Hello and happy mid-week! Welcome to Writer’s Quote Wednesday, a weekly event hosted by Colleen at Silver Threading. Each week bloggers share their favorite quotes to motivate and inspire one another to keep think, writing, and working towards our goals. My contribution for the week is from the infamous Irish author, poet, and playwright, Oscar Wilde.
Oscar Fingal O’Flahertie Wills Wilde was born on October 16, 1854, in Dublin, Ireland. His father, William Wilde, was an eye and ear surgeon, as well as an author of significant works on medicine, archeology, and folklore. His mother, Jane Wilde, was an Irish poet who wrote under the pen name “Speranza”, meaning hope.
Wilde wrote numerous short stories and one novel. Known for his biting wit, he became one of the most successful playwrights of the late Victorian era in London and one of the greatest celebrities of his day. Several of his plays continue to be widely performed, especially The Importance of Being Earnest.
Many people know of the one novel written by Wilde, The Picture of Dorian Gray, the story of a fashionable young man who sells his soul for eternal youth and beauty. First published complete in July of 1890 it has been called Wilde’s most popular work. The book caused quite a scandal when it was first published, offending many people’s morals. Wilde would defend his book aggressively against those who believed he should be imprisoned for ” violating the laws guarding the public morality”. The book would later be brought up to the trial that would lead to his imprisonment and lifelong hardship.
As the result of a widely covered series of trials, Wilde suffered a dramatic downfall and was imprisoned for two years hard labor after being convicted of “gross indecency” with other men. The imprisonment was hard on him and his health declined during that time. After Wilde was released from prison he set sail for Dieppe by the night ferry. He never returned to Ireland.
In November of 1900, Wilde developed cerebral meningitis, a result of an injury he received to his ear drum while imprisoned. He died November 30th, 1900, exiled and poor.
“The books that the world calls immoral are books that show the world its own shame.”
// Oscar Wilde,
This week I began reading a The Prince by Niccolò Machiavelli and because it is a little bit of a difficult read I have been doing research as I go. I don’t think I realized before what a negative connotation the name Machiavelli had. To be Machiavellian is to be associated with dishonesty, cunning, and bad faith. The book and the man have come to be known as heartless and evil.

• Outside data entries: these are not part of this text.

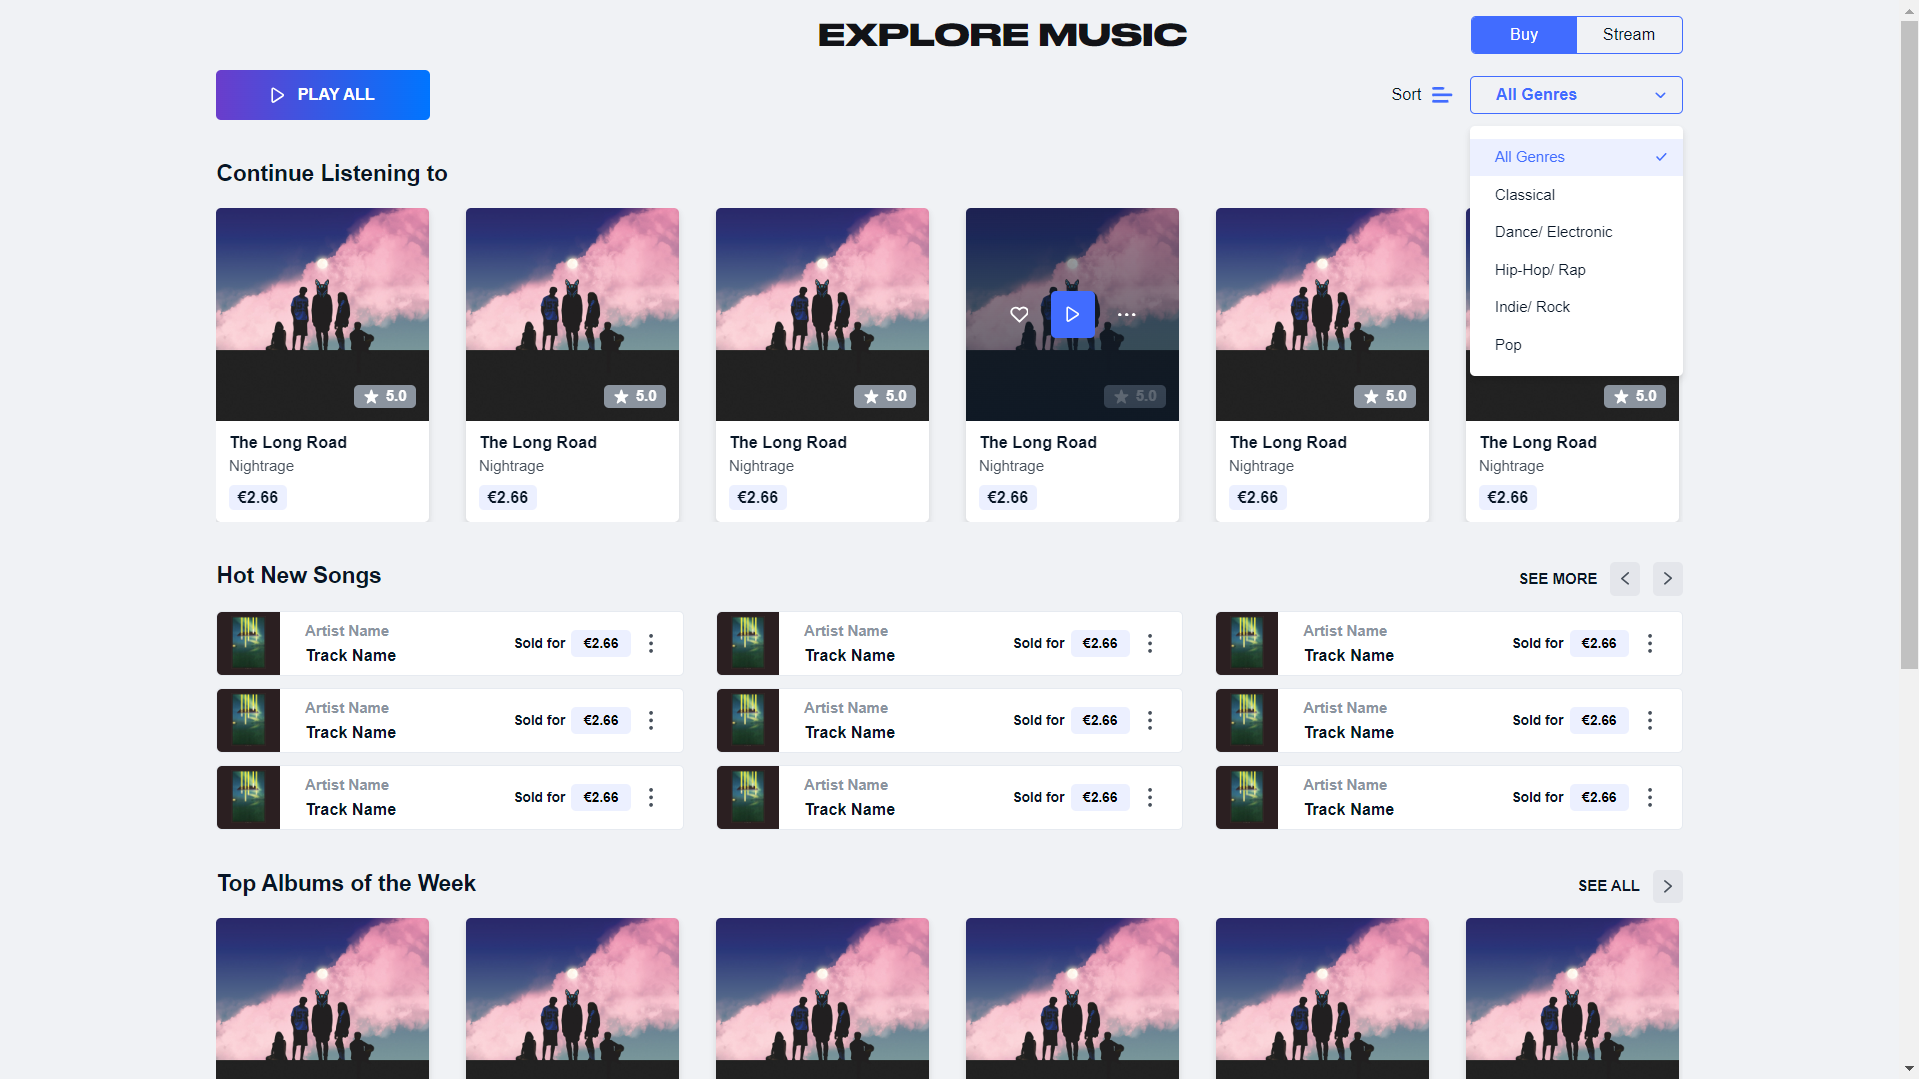
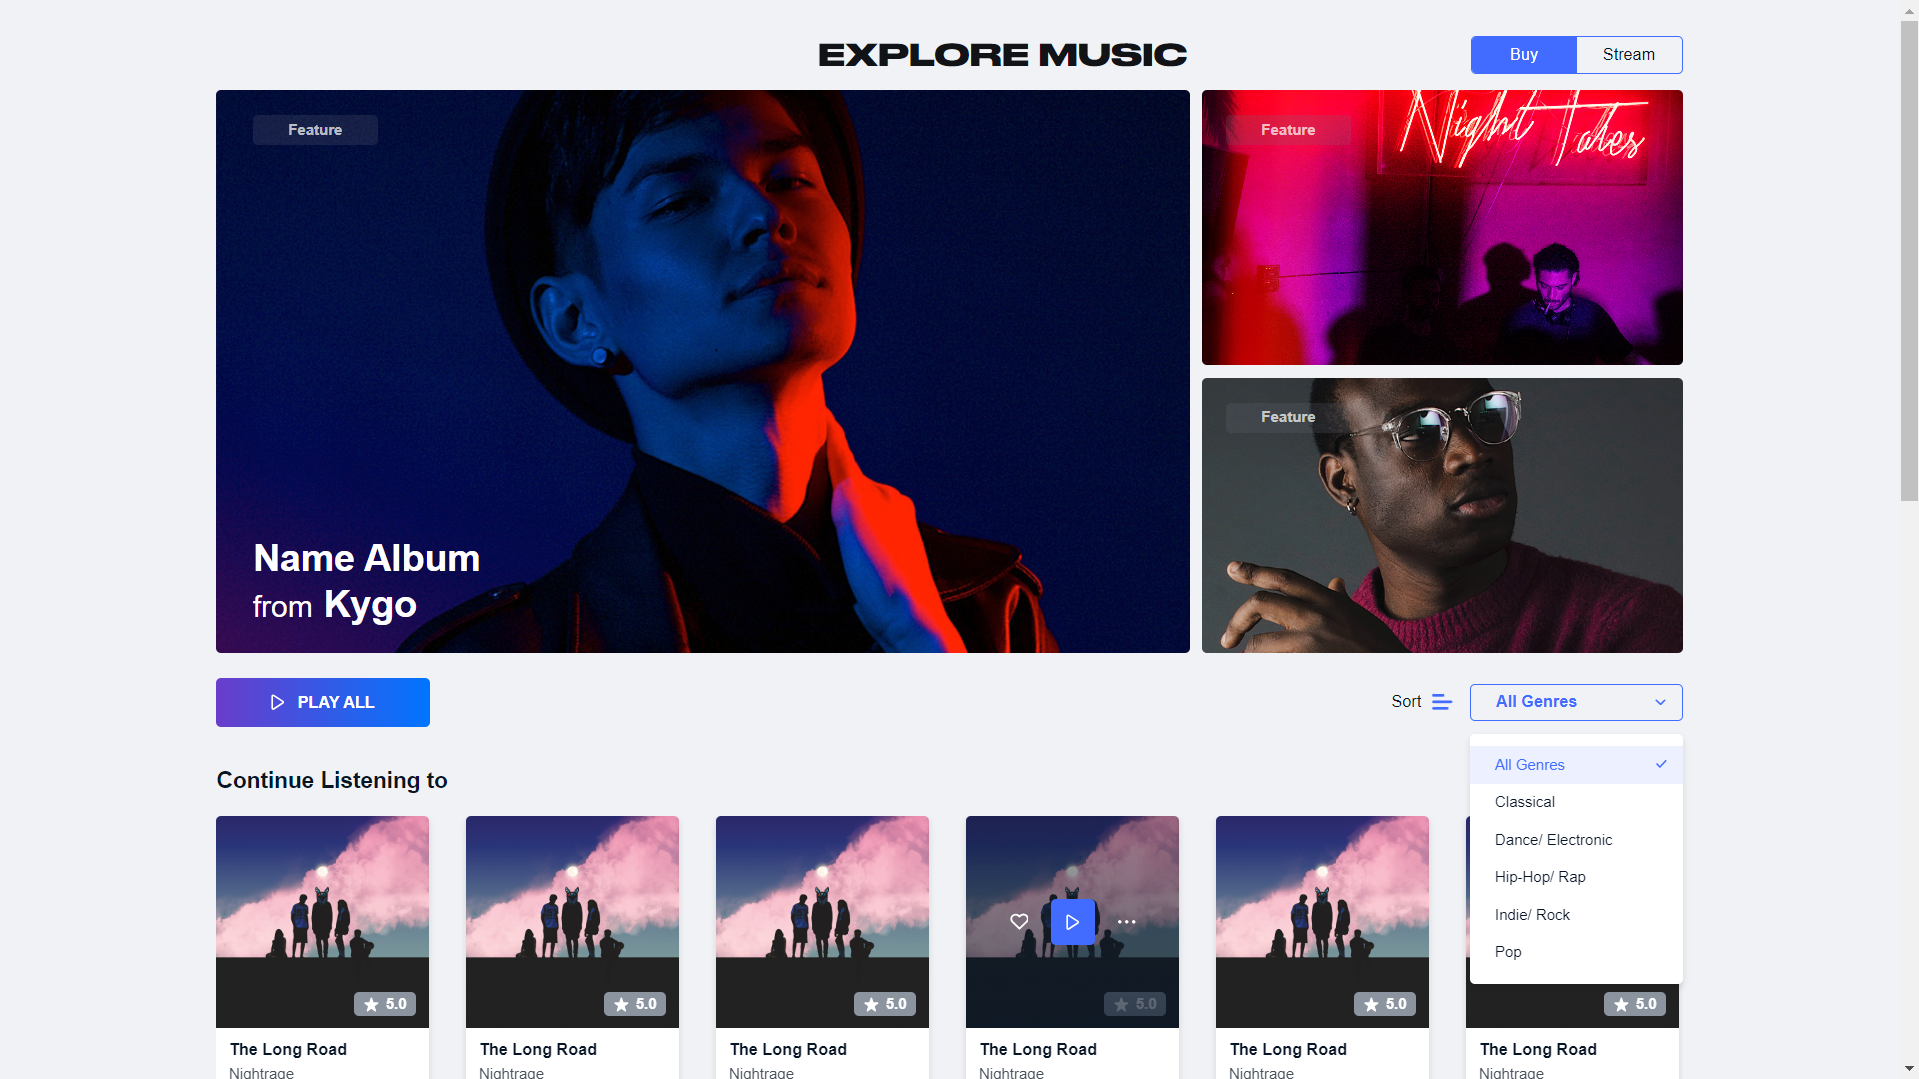
Added featured section

diff --git a/src/components/home-page/TopSection.vue b/src/components/home-page/TopSection.vue
@@ -9,15 +9,83 @@
       <Tab v-model="selectedTab" :tabs="tabOptions" />
     </div>
   </div>
+
+  <div class="grid sm:grid-cols-3 grid-cols-1 gap-[10px] sm:pb-5 pb-4">
+    <!-- Main featured album -->
+    <div class="relative sm:col-span-2 sm:row-span-2 sm:h-[450px] h-[160px]">
+      <img
+        class="rounded object-cover w-full h-full"
+        :src="featured[0]?.image"
+        :alt="featured[0]?.name"
+      />
+      <div
+        class="absolute inset-0 rounded text-white flex flex-col justify-end sm:justify-between sm:pl-[29px] pl-[21px] py-5"
+      >
+        <FeatureLabel />
+
+        <div>
+          <div class="sm:text-[30px] text-[20px] sm:leading-[36.63px] leading-[24.42px] font-bold">
+            <div>{{ featured[0]?.name }}</div>
+            <div class="hidden sm:block">
+              <span class="text-[24px] leading-[28.63px] font-normal">from</span>
+              {{ featured[0]?.artist }}
+            </div>
+          </div>
+        </div>
+      </div>
+    </div>
+
+    <!-- Secondary featured albums -->
+    <div
+      v-for="item in featured.slice(1, 3)"
+      :key="item.id"
+      class="relative sm:h-[220px] h-[160px]"
+    >
+      <img class="rounded object-cover w-full h-full" :src="item?.image" :alt="item?.name" />
+      <div
+        class="absolute inset-0 rounded text-white flex flex-col sm:justify-normal justify-end sm:pl-[19px] pl-[21px] py-5"
+      >
+        <FeatureLabel />
+
+        <div>
+          <div class="sm:hidden text-[20px] leading-[24.42px] font-bold">
+            {{ item?.name }}
+          </div>
+        </div>
+      </div>
+    </div>
+  </div>
 </template>
 
 <script setup>
 import { ref } from 'vue'
 import Tab from '@/components/common/Tab.vue'
+import FeatureLabel from '@/components/home-page/common/FeatureLabel.vue'
 
 const selectedTab = ref('buy')
 const tabOptions = [
   { label: 'Buy', value: 'buy' },
   { label: 'Stream', value: 'stream' }
 ]
+
+const featured = ref([
+  {
+    id: '1',
+    name: 'Name Album',
+    image: '/src/assets/feature_sample_img_1.png',
+    artist: 'Kygo'
+  },
+  {
+    id: '2',
+    name: 'Name',
+    image: '/src/assets/feature_sample_img_2.png',
+    artist: 'Artist 2'
+  },
+  {
+    id: '3',
+    name: 'Starboy by The Week...',
+    image: '/src/assets/feature_sample_img_3.png',
+    artist: 'Artist 3'
+  }
+])
 </script>

diff --git a/src/components/home-page/common/FeatureLabel.vue b/src/components/home-page/common/FeatureLabel.vue
@@ -1,0 +1,11 @@
+<template>
+  <div
+    class="text-white text-[12px] font-bold leading-[14.65px] h-6 w-[100px] bg-[#686C7B] bg-opacity-20 text-opacity-70 hidden sm:flex justify-center items-center rounded"
+  >
+    Feature
+  </div>
+</template>
+
+<script setup></script>
+
+<style lang="scss" scoped></style>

I am only in the beginning still but so far I just don’t see this book, or the advice in it on how to rule nations in it, as evil. I read this as an honest and accurate observation on human nature. It’s a realist’s account of how to gain power and keep it, if that is what you want to do, and let’s face it, that is exactly what a lot of people throughout history have wanted to do. There is no sugar coating in this book and I find the frankness refreshing. I think the book only appears evil because we see ourselves in it. It shows us our own selfishness and cruelty.
I don’t think The Prince was ever hated enough to be banned, it only has an air of negativity and bad taste surrounding it. It is still a classic and considered by many to be a must read. But it is about war and power and people like that sort of thing.
I do wonder about other books people have disliked because they found it didn’t agree with their moral sensibilities. Books like A Brave New World, Lord of the Flies, I Know Why the Caged Bird Sings, and even the Harry Potter series are books that are often challenged and called immoral or unfit to be read by anyone. Yet, each of these teaches us great lessons about human nature.
I have to wonder if the reason books are hated is because they show us too much of ourselves. Why would a book be of a bad influence if the urges in it weren’t a part of us already? And if the urges in it were present in us before the reading, might it not just be something that comes to people naturally and can never be eradicated? If so, calling books immoral would be to call ourselves them same, and to try to ban or hide theses books from the public would be to turn a blind eye to our nature.
I think people who read books and walk away feeling disgusted or overly angry are those who have looked at the reality of things and could not handle it. They are people who will never see that we are who we are, and the world is what it is. We can change, sure, but only very slowly and with many false starts and failures. It is better to accept that we are, at the core, just as much cruel as we are kind and go from there. Books will be our reminder again and again and keep us on the track to improving rather than perfecting, which is entirely impossible.
Books that show us who we are, are the most important kind, and I hope to read as many of that sort as I can.
Original image: “The House of Leaves – Burning 4” by LearningLark